Input data >>
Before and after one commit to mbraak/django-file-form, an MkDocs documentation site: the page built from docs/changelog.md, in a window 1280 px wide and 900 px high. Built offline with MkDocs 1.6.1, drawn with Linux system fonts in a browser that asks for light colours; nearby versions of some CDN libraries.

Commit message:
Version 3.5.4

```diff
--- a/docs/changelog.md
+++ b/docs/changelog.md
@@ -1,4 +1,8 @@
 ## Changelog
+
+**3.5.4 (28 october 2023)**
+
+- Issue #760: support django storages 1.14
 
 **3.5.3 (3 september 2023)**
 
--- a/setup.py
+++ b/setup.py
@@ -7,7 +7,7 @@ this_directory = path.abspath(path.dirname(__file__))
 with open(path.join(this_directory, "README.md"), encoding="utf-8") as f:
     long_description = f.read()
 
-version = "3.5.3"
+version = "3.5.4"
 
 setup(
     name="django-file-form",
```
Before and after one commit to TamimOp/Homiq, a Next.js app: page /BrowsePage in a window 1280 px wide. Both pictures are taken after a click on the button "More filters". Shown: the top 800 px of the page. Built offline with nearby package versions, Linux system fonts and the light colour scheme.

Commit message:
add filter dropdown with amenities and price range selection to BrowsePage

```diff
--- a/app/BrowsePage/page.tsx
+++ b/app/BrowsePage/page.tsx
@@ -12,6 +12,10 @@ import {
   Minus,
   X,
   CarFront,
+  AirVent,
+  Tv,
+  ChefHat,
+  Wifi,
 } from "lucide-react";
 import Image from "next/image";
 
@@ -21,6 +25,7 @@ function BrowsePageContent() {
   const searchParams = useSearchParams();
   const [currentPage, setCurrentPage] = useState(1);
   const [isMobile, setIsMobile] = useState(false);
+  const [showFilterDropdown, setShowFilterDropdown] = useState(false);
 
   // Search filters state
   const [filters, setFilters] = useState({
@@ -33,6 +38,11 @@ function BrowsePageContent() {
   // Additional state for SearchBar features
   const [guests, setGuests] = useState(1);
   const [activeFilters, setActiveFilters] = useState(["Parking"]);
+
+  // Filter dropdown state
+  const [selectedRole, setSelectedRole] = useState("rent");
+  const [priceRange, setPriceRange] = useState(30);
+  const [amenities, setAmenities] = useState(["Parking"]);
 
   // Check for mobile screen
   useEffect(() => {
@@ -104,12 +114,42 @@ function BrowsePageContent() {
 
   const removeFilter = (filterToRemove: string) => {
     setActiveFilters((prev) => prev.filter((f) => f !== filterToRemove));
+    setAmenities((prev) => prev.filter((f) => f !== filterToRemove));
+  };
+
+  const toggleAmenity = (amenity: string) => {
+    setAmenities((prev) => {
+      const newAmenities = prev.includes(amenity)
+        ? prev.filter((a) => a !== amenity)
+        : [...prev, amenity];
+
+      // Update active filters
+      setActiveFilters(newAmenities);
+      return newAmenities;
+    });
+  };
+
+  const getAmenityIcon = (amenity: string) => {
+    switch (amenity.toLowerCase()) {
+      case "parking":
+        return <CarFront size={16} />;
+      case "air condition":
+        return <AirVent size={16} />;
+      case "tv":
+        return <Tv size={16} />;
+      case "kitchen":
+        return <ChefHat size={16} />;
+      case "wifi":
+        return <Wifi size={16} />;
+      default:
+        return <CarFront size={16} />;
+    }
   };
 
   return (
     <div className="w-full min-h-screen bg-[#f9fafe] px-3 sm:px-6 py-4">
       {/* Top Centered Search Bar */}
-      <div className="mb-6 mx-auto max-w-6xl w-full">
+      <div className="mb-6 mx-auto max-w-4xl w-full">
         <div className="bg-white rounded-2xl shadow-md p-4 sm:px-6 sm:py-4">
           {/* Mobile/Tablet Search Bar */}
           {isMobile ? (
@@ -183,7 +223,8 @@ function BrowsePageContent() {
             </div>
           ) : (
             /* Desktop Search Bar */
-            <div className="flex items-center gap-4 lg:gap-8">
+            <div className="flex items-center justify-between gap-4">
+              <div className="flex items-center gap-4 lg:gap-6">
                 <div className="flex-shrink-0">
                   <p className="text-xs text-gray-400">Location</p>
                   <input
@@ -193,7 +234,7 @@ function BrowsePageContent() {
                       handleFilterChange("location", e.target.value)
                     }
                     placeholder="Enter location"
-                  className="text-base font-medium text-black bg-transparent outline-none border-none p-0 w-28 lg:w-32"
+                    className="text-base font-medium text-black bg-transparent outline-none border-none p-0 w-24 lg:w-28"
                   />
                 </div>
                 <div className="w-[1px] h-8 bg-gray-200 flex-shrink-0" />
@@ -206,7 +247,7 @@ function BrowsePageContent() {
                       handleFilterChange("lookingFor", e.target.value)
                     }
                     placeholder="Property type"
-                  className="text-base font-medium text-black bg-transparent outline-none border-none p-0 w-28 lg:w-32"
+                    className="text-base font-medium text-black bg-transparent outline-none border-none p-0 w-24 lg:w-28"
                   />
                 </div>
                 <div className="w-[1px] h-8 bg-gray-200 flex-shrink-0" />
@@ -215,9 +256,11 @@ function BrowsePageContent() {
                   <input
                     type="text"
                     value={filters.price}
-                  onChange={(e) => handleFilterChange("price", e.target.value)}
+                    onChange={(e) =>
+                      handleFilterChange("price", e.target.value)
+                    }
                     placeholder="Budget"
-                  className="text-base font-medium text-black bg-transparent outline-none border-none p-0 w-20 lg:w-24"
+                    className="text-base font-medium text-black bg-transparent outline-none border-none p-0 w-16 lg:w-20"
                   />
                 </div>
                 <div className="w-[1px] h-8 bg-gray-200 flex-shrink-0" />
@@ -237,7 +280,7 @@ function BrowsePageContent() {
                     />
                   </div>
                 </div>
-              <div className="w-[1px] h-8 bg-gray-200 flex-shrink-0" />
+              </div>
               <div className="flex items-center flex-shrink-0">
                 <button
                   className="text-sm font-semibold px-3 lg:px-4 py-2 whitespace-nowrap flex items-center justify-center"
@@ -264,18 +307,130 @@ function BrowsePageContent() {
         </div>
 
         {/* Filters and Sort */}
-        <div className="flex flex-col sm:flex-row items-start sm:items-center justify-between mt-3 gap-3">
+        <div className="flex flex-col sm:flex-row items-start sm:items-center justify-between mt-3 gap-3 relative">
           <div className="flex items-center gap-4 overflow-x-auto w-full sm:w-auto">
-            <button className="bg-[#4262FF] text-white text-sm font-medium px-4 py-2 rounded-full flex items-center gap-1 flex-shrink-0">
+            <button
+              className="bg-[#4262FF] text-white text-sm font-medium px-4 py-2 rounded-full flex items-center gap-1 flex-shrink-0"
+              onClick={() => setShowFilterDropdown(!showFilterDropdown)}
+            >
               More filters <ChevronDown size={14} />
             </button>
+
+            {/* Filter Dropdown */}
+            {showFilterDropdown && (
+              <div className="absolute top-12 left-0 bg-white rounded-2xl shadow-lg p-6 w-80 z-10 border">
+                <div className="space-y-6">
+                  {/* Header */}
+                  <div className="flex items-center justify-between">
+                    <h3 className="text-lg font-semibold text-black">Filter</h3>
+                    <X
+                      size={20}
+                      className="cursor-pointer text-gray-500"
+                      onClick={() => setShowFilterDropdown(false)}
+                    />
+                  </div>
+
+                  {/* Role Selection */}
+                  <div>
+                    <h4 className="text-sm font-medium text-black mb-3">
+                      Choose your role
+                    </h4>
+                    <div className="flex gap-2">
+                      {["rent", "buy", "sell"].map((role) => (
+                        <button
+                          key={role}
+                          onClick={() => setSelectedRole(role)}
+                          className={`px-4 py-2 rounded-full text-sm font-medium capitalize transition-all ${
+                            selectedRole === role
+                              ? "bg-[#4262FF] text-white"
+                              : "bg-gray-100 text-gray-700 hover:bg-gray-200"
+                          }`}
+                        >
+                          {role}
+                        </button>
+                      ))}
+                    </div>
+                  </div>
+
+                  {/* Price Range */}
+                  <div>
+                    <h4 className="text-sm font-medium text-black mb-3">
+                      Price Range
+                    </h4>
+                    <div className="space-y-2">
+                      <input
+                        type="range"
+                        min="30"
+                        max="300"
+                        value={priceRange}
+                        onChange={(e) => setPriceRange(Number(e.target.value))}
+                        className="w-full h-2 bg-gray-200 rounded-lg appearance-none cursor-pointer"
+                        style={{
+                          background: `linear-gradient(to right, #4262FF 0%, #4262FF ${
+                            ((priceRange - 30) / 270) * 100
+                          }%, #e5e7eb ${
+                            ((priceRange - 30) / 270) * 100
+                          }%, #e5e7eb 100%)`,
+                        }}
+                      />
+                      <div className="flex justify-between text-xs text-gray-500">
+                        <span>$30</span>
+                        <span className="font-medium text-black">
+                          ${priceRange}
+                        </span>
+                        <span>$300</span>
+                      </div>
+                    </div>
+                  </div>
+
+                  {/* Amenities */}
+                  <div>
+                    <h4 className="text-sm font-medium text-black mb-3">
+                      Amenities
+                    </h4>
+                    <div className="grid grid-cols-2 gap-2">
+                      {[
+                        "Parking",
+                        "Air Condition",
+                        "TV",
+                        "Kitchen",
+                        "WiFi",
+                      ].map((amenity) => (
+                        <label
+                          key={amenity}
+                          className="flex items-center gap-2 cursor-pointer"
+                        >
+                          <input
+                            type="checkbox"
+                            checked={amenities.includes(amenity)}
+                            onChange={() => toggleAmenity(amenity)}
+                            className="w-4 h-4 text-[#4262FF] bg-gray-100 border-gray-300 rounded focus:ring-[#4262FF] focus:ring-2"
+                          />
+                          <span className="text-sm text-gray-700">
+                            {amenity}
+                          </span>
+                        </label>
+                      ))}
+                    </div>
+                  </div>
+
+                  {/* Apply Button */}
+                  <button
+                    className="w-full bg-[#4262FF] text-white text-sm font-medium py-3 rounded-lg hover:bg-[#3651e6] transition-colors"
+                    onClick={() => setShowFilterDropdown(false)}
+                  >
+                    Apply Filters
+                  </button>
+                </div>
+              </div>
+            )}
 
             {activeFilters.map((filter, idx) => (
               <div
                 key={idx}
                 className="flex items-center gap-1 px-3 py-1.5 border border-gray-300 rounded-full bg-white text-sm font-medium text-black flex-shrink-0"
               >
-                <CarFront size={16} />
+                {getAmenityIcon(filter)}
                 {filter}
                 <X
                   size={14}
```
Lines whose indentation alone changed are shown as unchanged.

What is required >> Among the entries, find each line that includes the string "getAmenityIcon" and copy it.

Solution below >>
+  const getAmenityIcon = (amenity: string) => {
+                {getAmenityIcon(filter)}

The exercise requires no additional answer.